____ INPUT FOR THIS TASK

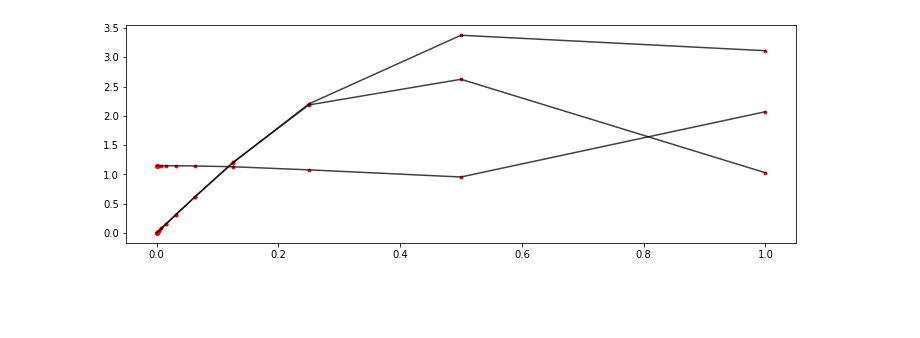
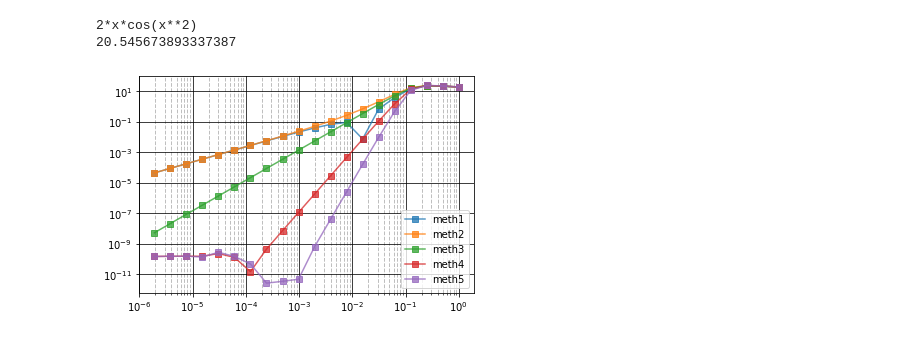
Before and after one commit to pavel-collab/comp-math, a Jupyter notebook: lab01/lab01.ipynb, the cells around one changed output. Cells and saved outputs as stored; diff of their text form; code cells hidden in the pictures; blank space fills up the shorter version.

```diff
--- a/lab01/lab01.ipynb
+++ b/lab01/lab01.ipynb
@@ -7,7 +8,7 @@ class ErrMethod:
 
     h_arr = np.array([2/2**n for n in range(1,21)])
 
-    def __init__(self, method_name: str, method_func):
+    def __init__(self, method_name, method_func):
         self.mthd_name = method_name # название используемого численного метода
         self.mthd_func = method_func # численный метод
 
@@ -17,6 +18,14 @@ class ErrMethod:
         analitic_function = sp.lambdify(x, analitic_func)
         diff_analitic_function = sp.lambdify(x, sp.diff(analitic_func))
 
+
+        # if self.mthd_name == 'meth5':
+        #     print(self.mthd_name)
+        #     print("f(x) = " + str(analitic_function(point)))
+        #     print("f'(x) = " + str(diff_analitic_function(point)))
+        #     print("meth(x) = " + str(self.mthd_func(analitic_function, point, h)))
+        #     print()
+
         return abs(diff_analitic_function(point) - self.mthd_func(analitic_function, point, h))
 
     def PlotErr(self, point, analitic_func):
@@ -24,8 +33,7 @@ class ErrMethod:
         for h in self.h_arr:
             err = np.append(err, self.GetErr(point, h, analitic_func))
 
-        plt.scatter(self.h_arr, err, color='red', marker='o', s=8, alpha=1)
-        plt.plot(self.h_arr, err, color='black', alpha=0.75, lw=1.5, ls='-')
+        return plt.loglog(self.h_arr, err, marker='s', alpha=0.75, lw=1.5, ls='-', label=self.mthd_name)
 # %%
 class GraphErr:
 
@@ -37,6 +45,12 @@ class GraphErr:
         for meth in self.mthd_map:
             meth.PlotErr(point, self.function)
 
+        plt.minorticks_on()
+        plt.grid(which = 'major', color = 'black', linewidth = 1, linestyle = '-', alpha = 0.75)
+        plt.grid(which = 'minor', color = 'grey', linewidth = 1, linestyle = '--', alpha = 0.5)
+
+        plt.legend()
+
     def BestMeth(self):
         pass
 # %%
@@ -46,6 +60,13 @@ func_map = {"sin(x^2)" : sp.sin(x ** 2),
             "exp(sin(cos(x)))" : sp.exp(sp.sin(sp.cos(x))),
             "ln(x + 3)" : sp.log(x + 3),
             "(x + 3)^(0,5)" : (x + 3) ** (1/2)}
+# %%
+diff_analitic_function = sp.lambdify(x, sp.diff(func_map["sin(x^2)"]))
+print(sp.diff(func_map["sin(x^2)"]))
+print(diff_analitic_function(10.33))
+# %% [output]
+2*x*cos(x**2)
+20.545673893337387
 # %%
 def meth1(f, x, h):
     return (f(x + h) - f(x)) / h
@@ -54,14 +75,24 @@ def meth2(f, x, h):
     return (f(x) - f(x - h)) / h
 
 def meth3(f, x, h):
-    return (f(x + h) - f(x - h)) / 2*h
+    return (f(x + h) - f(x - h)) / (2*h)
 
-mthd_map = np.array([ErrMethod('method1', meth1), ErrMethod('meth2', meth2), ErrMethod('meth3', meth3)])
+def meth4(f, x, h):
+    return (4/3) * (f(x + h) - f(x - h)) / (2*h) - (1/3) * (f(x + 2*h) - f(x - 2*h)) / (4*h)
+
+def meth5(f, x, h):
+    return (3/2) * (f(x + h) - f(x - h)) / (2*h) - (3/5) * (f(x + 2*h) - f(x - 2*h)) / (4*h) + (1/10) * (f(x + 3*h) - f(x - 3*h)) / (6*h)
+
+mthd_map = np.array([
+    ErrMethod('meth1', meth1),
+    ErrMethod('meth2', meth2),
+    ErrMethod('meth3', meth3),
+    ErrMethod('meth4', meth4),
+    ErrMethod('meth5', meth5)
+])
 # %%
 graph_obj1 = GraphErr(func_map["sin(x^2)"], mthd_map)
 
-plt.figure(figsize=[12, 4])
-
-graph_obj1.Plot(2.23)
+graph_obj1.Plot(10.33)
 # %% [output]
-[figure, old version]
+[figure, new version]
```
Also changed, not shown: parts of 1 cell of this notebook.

________
____ INPUT FOR THIS TASK

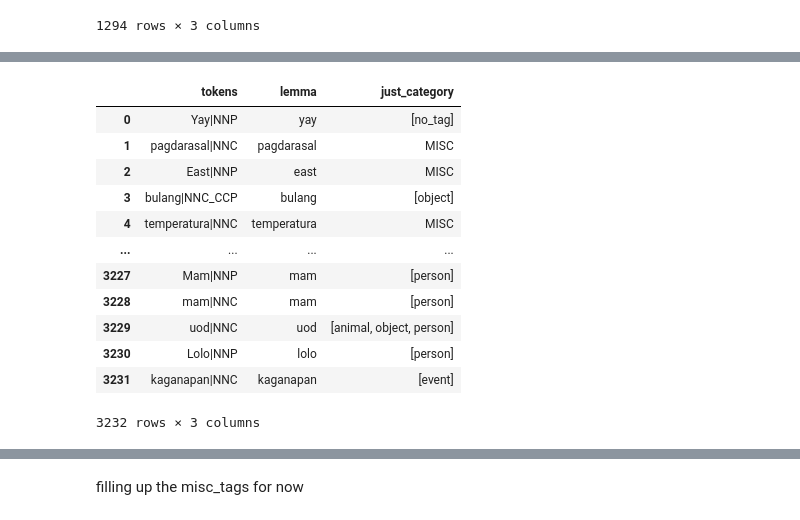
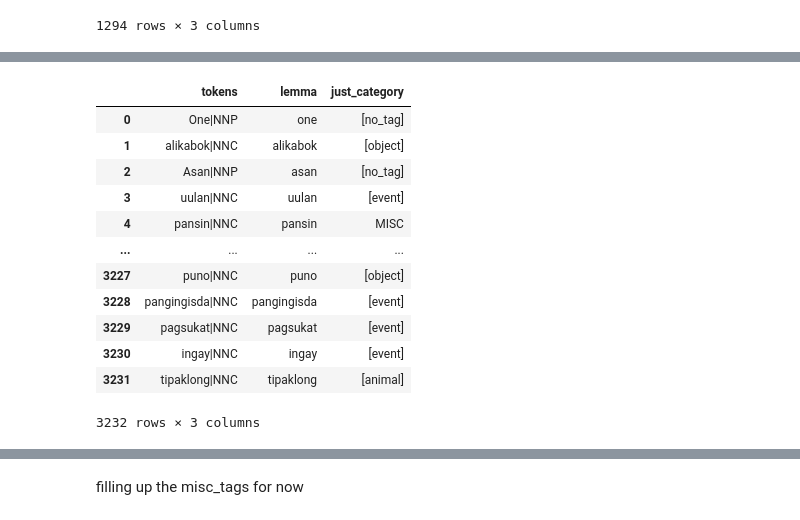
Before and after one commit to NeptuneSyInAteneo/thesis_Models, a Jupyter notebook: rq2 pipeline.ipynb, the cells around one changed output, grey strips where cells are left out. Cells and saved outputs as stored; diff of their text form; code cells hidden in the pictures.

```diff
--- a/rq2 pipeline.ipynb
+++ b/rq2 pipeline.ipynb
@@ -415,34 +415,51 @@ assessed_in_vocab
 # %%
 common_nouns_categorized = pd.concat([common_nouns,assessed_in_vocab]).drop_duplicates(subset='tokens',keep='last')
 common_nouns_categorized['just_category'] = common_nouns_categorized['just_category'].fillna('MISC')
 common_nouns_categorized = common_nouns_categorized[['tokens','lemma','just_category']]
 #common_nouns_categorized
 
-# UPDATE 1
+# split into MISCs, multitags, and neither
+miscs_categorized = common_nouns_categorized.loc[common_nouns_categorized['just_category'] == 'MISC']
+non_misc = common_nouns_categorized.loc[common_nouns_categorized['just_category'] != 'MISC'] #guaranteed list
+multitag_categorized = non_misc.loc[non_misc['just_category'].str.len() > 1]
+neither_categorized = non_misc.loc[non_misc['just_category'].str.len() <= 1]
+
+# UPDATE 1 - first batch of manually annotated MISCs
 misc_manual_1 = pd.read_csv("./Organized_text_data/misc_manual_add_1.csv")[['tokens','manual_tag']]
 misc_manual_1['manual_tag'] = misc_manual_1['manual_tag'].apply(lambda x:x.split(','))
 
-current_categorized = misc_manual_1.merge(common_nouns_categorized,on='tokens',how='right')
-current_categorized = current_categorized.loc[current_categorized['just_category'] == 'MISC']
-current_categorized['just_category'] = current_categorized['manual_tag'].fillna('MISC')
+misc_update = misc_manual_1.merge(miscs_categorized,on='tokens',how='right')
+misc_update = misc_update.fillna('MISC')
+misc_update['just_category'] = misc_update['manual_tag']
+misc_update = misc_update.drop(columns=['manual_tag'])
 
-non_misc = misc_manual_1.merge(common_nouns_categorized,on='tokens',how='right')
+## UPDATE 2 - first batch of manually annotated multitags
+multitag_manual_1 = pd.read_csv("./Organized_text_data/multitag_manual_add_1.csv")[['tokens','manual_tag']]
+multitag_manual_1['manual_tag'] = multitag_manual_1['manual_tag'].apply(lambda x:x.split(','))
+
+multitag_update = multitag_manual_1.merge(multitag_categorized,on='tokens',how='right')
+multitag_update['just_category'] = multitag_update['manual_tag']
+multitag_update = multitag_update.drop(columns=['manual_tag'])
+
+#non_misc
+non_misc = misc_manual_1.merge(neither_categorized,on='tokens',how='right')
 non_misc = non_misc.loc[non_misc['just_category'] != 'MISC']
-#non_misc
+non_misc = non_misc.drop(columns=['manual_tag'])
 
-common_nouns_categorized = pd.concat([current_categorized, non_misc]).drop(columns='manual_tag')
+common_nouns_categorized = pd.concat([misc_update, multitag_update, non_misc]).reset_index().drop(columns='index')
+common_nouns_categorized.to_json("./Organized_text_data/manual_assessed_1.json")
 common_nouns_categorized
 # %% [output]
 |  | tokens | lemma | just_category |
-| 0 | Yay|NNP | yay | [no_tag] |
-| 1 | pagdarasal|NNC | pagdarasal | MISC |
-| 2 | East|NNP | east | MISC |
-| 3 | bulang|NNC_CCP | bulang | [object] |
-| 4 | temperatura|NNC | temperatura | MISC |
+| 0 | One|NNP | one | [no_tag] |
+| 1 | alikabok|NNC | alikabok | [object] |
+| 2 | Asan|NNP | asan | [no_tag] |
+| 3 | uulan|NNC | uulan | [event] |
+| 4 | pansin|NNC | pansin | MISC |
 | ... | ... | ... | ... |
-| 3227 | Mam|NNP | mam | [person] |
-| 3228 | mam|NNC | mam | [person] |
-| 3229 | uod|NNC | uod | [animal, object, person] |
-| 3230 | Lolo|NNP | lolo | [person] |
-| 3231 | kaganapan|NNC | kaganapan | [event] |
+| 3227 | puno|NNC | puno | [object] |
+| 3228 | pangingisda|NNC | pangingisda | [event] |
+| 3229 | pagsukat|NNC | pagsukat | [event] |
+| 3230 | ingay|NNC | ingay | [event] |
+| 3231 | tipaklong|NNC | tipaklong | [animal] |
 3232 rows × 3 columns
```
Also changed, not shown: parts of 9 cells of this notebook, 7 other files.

________
____ INPUT FOR THIS TASK

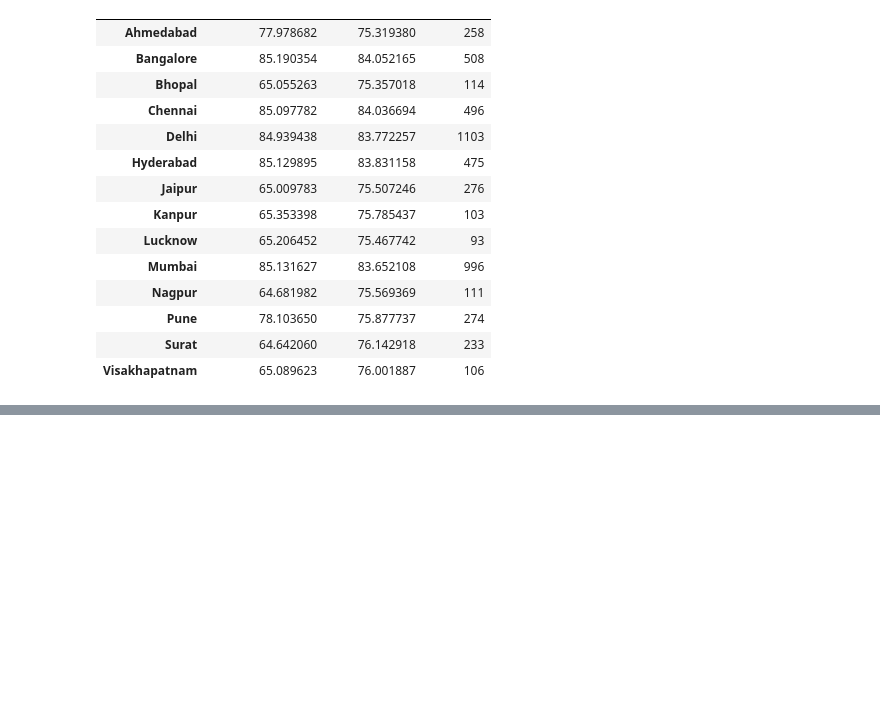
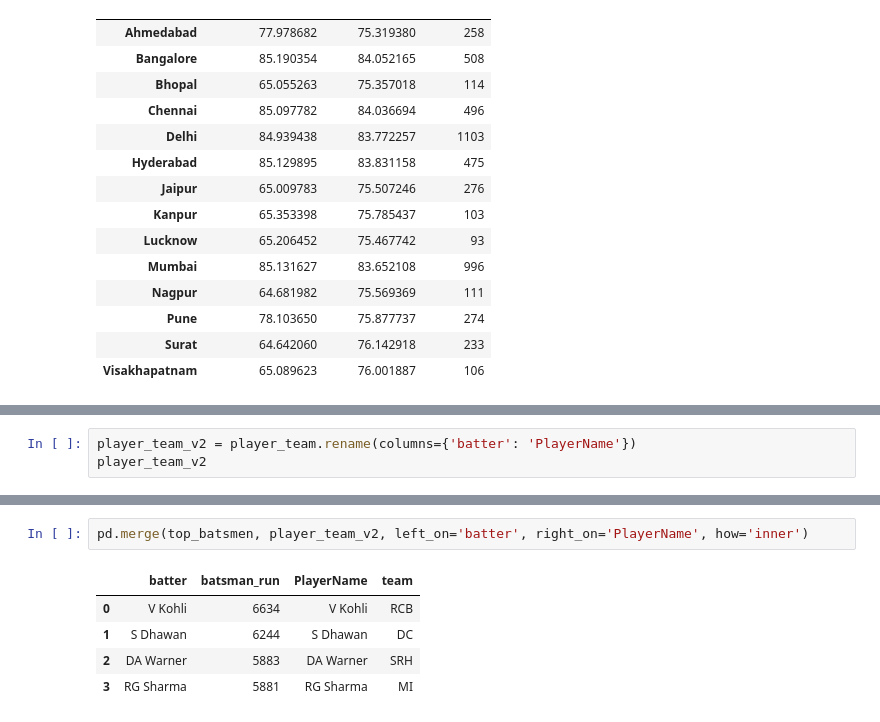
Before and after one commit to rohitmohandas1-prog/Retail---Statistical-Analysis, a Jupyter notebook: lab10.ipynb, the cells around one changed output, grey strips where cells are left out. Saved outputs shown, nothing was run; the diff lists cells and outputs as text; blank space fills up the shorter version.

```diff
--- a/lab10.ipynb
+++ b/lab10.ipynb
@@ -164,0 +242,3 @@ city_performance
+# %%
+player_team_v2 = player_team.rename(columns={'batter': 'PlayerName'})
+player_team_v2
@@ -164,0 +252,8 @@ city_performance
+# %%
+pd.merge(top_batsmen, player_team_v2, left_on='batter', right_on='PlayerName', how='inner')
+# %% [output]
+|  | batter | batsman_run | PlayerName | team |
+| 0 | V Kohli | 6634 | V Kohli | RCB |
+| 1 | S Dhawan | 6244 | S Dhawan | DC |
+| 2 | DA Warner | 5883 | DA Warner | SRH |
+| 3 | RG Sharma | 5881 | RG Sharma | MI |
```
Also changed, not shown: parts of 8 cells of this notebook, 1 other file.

________

AIM OF THE EXERCISE:
Your reply must consist solely of the count of lines in the listing above that hold the string "class".

RESPONSE TO THIS TASK:
5